Finally, power will always increase for those executives who are committed to growth—growing their personal leadership, growing their connections, and growing their resources.  The leader who refuses to grow is the leader who chooses to stagnate. This, as you can imagine, is very bad for power output. Imagine refusing to feed your car gas—what will eventually happen? The car will slow down, until it eventually comes to a complete stop. This is exactly what will happen in a business that doesn’t reach out for growth opportunities in personal goals, in team goals, and in company goals.

The start of new year is a perfect time for reflecting on the past year and setting new goals. As you think about how much you’d like to accomplish, how far you’d like to go, and how fast you’d like to get there, you must think about the intentional choices you will have to make to make that power a possibility in the long run. In “Stories of Horsepower,” thoroughbred horse trainer, Todd Pletcher, says about racehorses, “It’s not all about who’s the fastest, it’s about who can stay on and maintain that speed over a distance of ground. The ones that can generate that high cruising speed, and keep doing it, those are generally the ones that fall into that elite category.”

I want your business to be elite, to boost its horsepower, to drive forward with confidence. I want you to be confident that your productivity, your longevity, and your efficiency are on track and steadily increasing.
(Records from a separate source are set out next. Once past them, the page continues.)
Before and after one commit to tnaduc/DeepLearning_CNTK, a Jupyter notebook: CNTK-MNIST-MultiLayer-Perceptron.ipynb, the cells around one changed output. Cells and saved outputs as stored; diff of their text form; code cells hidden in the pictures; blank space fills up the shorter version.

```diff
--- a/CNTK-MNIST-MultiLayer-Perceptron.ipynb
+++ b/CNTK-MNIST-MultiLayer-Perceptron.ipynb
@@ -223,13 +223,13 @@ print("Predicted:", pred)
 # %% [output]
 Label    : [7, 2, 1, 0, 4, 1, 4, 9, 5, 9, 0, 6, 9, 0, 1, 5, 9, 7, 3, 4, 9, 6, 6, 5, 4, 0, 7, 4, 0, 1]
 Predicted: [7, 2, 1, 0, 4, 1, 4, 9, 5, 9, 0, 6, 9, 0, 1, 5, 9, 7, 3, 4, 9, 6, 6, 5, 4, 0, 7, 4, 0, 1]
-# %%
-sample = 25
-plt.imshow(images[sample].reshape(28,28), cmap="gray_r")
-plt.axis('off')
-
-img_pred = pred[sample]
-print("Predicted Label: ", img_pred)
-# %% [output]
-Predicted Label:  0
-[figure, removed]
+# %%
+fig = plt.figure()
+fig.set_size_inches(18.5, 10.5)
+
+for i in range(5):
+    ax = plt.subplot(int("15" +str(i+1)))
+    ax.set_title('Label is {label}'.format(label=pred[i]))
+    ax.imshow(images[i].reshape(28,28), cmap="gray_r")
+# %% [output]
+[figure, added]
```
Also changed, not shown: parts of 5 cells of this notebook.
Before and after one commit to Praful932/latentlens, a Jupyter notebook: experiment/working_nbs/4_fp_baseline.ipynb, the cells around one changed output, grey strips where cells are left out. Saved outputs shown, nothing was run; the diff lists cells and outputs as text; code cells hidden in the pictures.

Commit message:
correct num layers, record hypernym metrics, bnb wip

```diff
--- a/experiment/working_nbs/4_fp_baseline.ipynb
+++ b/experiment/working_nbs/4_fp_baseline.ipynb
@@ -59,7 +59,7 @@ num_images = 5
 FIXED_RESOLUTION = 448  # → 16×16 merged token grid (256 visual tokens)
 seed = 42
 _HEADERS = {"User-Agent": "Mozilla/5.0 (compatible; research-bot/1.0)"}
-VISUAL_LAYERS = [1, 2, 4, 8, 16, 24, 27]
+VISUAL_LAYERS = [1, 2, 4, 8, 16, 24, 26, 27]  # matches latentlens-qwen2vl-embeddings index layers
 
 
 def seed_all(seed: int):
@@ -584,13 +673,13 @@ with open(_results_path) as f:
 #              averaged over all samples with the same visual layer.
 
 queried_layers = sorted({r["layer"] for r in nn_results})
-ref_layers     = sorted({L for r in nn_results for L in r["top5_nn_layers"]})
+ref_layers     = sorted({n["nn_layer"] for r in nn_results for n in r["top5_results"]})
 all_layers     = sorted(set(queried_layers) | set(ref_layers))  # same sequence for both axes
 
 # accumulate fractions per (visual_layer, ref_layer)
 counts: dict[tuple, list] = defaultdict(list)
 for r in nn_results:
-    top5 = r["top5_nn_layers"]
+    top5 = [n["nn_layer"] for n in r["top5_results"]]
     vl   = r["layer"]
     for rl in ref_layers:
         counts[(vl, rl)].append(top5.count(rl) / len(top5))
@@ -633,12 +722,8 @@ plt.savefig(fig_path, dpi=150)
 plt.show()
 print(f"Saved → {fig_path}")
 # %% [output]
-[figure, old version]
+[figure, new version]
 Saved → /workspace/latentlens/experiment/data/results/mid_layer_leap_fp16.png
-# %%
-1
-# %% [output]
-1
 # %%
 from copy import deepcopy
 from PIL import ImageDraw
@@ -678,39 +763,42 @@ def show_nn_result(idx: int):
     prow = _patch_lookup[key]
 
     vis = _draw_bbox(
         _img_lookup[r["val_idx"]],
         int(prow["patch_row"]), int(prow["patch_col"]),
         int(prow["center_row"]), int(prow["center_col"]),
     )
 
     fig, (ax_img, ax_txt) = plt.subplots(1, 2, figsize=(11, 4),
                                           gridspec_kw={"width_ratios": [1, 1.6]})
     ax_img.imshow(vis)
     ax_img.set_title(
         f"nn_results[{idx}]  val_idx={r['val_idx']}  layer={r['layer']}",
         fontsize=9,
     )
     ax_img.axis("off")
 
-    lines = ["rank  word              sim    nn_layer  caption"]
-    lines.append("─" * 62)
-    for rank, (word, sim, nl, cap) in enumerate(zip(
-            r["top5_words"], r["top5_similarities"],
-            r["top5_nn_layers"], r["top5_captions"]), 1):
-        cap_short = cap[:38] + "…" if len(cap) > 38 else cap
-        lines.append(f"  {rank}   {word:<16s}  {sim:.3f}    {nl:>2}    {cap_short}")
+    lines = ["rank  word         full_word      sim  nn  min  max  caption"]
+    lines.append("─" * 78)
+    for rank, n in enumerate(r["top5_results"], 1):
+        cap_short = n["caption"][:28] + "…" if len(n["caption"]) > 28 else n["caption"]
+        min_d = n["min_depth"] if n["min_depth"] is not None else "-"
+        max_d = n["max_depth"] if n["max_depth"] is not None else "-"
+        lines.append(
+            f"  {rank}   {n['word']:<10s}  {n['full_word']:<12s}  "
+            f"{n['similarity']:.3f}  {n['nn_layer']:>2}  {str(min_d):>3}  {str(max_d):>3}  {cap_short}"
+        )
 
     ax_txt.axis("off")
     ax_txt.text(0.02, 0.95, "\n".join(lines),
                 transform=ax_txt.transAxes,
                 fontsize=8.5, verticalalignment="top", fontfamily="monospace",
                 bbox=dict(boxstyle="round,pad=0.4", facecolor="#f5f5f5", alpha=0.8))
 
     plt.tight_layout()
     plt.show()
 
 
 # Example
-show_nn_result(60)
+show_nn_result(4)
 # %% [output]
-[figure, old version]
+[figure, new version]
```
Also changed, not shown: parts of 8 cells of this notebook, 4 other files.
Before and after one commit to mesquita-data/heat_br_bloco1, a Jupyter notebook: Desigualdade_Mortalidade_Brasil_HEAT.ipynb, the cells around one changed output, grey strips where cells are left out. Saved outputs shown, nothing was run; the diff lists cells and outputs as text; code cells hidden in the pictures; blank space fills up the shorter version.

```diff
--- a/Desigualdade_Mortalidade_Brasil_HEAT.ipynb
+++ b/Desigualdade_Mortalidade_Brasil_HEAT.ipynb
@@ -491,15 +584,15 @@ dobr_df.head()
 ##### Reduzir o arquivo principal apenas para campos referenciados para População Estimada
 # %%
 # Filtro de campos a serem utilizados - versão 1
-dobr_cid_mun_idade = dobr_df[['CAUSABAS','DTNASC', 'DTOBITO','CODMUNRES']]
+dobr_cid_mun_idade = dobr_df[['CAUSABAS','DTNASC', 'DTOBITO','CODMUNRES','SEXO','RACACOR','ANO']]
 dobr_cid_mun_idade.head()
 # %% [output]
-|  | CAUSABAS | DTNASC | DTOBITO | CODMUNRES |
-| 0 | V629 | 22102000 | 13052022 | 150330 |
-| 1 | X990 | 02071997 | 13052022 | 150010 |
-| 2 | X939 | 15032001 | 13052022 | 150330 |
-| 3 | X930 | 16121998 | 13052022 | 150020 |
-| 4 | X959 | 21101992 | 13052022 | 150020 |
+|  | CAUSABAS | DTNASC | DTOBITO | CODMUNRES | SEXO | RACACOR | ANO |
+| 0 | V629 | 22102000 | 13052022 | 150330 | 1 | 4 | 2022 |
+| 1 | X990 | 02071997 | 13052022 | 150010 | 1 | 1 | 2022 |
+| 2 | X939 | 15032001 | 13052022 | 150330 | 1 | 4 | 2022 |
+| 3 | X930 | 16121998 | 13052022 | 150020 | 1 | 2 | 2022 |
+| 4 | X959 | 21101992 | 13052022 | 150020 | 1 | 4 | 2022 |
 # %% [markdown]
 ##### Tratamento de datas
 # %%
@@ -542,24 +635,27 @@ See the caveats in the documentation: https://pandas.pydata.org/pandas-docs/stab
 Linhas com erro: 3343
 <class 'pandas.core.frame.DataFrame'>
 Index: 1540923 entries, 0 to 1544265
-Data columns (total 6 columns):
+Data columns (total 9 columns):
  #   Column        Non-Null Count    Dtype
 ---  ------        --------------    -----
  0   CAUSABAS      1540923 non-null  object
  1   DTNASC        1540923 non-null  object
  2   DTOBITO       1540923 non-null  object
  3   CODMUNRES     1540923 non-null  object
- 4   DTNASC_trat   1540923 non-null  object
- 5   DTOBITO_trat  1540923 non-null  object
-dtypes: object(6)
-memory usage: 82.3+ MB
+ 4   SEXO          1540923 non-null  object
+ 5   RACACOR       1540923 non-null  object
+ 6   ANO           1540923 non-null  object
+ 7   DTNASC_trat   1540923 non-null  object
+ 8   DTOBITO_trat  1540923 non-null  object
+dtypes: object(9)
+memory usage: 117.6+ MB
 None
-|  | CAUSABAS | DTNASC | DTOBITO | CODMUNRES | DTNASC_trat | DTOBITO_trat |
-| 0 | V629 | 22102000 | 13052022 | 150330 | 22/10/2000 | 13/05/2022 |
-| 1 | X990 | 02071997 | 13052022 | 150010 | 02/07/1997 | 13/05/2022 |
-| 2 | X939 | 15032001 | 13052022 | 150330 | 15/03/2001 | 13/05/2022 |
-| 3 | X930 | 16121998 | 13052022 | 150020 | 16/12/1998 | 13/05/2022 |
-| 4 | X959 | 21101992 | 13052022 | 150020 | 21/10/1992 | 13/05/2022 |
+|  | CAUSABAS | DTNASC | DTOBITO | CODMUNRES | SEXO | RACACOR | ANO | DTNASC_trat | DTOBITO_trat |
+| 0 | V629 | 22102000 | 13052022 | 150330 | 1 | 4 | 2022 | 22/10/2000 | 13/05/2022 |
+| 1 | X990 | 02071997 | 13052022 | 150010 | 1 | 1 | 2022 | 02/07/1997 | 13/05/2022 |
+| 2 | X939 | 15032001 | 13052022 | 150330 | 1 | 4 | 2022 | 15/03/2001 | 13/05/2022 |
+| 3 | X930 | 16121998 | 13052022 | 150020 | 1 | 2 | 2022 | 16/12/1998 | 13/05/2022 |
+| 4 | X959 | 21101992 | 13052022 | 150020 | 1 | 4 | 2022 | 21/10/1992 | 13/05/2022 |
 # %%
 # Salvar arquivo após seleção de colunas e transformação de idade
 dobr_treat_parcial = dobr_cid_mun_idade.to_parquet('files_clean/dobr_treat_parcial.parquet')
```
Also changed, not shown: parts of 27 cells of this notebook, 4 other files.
As you look ahead on this new year, don’t let fear or pride stop you from taking the necessary steps towards generating the power you’ll need to thrive.